(Problem):
Keep each line of the material that includes "Decision", and leave out the rest.
/---
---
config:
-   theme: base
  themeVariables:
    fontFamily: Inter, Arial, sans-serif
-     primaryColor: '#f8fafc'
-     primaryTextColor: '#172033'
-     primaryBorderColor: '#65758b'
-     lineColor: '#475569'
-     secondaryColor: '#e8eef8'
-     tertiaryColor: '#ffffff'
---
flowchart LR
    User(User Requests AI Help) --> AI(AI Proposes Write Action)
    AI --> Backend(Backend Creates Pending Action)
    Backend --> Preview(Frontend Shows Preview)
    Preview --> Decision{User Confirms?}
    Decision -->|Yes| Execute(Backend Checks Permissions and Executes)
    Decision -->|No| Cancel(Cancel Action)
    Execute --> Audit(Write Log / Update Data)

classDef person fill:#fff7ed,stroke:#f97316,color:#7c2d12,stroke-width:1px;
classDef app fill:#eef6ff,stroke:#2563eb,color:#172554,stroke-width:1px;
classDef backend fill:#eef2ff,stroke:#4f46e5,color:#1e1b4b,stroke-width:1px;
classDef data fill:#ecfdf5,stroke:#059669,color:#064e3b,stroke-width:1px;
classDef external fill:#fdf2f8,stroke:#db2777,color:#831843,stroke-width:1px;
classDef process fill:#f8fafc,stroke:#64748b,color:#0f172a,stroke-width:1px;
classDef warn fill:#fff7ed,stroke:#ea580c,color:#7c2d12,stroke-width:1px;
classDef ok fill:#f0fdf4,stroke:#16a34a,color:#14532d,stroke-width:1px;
\---
(Solution to this task):
    Preview --> Decision{User Confirms?}
    Decision -->|Yes| Execute(Backend Checks Permissions and Executes)
    Decision -->|No| Cancel(Cancel Action)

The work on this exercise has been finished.